There is danger, though, if the place from where the unclean spirit left is left unoccupied. Cleanly swept, Jesus says. The unclean spirit finds his first home to be just the comfortably arid, waterless place he was looking for. And the last state becomes worse than the first.
In Luther’s baptismal liturgy, he included three separate exorcisms. Not spectacles like you see in Hollywood movies, but simple statements of fact. “Depart you unclean spirit, and make room for the Holy Spirit.” This short command was also a confession first, that all people are born with an unclean spirit by virtue of being born with sin. But Holy Baptism is the application of not just plain water, but water with God’s Word and command. It is truly a washing of regeneration and renewal by the Holy Spirit.
In spiritual warfare, you are a completely passive participant.
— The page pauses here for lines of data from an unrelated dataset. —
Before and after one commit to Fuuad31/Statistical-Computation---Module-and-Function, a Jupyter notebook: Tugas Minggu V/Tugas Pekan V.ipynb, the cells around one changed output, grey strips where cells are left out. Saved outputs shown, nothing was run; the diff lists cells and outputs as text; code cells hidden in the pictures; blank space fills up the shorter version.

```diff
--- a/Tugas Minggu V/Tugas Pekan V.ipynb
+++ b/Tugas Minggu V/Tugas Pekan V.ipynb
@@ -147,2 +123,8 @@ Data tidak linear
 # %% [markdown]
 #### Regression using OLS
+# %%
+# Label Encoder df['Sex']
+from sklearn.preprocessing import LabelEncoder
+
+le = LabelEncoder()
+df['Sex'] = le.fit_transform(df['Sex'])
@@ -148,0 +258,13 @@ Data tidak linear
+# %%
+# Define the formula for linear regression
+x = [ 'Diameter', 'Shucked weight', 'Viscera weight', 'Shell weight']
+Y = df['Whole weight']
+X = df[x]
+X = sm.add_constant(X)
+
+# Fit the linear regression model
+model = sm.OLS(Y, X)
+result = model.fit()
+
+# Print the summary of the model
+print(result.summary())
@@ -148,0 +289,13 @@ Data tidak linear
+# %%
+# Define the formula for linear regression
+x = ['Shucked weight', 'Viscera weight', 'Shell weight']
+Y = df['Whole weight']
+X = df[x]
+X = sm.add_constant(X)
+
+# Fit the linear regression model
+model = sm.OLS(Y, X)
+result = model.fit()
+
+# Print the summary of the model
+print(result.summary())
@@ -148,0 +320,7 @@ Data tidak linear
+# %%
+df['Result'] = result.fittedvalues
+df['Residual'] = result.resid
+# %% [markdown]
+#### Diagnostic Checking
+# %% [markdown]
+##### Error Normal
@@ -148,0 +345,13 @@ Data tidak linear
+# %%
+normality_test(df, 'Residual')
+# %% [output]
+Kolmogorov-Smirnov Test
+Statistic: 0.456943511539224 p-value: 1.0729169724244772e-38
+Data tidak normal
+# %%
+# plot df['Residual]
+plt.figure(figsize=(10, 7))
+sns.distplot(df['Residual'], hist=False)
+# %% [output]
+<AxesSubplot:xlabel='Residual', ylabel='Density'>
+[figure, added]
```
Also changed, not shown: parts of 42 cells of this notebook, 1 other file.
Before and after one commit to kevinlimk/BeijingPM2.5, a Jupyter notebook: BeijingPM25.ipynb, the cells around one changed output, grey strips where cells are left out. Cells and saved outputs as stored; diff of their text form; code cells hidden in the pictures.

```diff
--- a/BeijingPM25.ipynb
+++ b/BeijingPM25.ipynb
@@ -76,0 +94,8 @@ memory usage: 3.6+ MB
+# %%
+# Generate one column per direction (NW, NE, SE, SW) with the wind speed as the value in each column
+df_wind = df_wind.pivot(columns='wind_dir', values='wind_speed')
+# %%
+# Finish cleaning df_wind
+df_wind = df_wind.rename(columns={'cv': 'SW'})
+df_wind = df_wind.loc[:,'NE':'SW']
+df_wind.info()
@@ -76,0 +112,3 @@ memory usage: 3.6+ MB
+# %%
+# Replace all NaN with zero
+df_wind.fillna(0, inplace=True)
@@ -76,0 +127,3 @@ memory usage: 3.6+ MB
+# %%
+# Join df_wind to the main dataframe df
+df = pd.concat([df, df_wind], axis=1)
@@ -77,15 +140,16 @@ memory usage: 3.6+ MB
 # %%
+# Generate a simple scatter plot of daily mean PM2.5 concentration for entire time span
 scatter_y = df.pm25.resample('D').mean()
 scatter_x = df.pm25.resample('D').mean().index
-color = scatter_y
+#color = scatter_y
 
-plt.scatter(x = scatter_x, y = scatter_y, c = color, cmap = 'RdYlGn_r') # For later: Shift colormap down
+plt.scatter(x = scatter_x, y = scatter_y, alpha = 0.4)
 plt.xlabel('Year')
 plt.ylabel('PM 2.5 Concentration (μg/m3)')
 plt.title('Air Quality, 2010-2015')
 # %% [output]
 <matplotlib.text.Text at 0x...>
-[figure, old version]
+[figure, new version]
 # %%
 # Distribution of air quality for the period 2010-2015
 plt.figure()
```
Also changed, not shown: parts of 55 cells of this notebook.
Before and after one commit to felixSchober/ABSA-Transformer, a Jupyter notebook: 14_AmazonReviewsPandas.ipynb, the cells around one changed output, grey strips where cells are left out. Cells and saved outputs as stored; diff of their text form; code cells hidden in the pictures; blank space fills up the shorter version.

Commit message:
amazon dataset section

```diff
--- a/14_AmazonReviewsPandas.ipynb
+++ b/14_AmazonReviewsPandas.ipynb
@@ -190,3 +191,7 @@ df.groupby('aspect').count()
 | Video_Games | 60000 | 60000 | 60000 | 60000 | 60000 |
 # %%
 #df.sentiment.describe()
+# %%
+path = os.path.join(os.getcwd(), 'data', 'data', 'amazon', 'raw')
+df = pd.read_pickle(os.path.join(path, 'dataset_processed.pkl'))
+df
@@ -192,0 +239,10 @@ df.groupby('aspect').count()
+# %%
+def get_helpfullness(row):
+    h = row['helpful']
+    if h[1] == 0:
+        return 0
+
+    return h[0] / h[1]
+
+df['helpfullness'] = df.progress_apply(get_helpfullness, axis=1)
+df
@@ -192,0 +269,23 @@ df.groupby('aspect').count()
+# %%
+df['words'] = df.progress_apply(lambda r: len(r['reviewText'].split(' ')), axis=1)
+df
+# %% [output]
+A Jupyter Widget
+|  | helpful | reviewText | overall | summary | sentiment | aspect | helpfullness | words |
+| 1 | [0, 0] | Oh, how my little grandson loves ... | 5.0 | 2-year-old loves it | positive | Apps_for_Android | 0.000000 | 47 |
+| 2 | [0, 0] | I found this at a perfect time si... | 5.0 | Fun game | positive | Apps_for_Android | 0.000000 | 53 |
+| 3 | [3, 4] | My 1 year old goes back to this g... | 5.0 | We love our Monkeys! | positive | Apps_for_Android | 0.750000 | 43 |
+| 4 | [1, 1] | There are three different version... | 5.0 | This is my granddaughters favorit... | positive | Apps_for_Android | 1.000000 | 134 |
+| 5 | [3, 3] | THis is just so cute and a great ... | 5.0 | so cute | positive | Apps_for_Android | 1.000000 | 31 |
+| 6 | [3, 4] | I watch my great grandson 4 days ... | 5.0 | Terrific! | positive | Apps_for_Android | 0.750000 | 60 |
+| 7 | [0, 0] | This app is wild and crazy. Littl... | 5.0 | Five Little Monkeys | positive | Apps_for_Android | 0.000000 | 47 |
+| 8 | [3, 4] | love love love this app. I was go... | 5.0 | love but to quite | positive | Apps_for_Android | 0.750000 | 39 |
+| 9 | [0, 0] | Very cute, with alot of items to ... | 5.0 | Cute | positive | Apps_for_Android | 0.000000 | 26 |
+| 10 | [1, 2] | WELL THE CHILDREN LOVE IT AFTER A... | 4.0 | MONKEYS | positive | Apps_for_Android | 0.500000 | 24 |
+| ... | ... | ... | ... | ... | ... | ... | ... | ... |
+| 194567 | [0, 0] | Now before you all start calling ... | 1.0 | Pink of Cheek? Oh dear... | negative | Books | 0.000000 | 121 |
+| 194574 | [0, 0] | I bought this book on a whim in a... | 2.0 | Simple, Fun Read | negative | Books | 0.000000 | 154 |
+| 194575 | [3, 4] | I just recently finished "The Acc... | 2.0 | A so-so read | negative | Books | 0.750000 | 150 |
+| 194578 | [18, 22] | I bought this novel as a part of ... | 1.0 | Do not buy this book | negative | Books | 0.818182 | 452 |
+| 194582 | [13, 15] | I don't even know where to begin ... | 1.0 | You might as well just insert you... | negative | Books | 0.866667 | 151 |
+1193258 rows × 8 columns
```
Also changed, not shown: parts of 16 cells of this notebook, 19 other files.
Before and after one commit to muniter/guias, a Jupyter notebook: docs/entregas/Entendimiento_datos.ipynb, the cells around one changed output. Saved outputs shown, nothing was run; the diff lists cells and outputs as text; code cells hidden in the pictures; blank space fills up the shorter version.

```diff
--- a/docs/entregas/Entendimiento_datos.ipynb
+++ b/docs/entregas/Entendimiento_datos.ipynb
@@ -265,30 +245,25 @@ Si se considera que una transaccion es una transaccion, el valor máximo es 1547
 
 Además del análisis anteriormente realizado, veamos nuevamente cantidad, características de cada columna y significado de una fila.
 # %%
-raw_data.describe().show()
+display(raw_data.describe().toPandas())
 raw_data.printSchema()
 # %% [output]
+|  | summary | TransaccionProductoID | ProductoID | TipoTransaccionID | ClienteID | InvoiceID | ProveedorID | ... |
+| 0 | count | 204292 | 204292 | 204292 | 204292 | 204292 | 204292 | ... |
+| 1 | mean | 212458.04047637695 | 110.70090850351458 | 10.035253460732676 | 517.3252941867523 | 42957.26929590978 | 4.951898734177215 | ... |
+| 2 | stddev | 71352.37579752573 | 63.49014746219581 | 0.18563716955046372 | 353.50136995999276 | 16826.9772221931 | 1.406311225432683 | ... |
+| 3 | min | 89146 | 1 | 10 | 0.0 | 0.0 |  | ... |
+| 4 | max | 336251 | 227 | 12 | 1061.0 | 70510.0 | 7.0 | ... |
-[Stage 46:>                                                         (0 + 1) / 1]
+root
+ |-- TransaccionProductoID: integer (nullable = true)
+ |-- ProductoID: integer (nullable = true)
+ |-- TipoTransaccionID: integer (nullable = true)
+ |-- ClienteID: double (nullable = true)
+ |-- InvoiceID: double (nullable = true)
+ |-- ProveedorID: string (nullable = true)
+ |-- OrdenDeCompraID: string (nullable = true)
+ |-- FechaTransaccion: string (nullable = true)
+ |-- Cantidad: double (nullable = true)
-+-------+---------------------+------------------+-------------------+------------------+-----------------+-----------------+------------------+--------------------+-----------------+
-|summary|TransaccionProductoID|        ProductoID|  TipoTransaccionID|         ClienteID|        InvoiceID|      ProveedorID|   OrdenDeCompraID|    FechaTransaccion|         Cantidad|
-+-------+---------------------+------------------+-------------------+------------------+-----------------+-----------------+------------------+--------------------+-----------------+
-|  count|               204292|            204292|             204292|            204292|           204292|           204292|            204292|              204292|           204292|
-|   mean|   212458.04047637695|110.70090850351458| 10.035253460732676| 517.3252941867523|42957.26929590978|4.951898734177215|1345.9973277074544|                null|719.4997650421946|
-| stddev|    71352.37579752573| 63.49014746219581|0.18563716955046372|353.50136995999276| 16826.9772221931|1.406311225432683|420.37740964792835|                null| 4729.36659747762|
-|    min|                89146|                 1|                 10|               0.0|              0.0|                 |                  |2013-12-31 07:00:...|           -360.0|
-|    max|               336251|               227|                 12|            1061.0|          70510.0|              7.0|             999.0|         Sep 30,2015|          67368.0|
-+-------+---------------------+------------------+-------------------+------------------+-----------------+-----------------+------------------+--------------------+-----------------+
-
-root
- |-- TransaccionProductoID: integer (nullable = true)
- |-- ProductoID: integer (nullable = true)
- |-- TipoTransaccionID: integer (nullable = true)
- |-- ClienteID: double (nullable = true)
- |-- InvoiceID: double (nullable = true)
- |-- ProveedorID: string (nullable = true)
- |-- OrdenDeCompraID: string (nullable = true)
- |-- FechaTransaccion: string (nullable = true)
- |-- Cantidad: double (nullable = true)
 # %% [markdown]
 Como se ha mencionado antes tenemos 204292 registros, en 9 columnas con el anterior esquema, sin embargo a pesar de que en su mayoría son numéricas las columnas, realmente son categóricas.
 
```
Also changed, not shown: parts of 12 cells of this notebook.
You are born with an unclean spirit—you didn’t somehow choose evil and fall from an initial state of grace. And it’s God in Christ by the power of the Spirit who casts out your unclean spirit and occupies you with the Holy Spirit. You are the spoils of Christ’s victory, which He won by shedding His blood to pay the debt you owe. But here’s the rub. The only way you become the loser in this battle is if you insert yourself into you.
That’s how the house becomes clean and swept. It’s to refuse the gift of God, like the crowds who refused to believe that Jesus was from God. Your house is clean and swept if you say, “Oh, I was baptized. There’s no need for me to confess my sins again.” “I learned everything I need to know in Sunday School; I don’t need to hear that preacher drone on and on again about the same old stuff.” “Yeah, I heard the Word of God. I don’t need to take the Sacrament unless I feel really, really bad about my sins.” This is nothing other than to say, “Depart you Holy Spirit, and make room for an unclean spirit.” Do not put the Lord your God to the test.
It is a spiritual, wonderful Word that Jesus speaks to the crowds. It is a spiritual, wonderful Word that Jesus speaks to you. One of the women was so moved by what Jesus said, she shouts, “Blessed is the womb which carried You, and the breasts at which You nursed” (v 27b). But that’s not the true blessing, to serve and nurture Jesus. Rather, the blessing is for Him to serve you, for Him to feed you.
But He said, “Rather, blessed are those who hear the Word of God and guard it” (v 28). This is how you are occupied by the Holy Spirit—to be occupied with the Word of God—preaching, absolution, supper. Here the Word, believe the Word, eat the Word. Inwardly digest it. And you will be flooded with the water that flows from Jesus heart, the spiritual water of forgiveness, and the devil must depart.
In+ Jesus’ name. Amen.
Rev. Jacob Ehrhard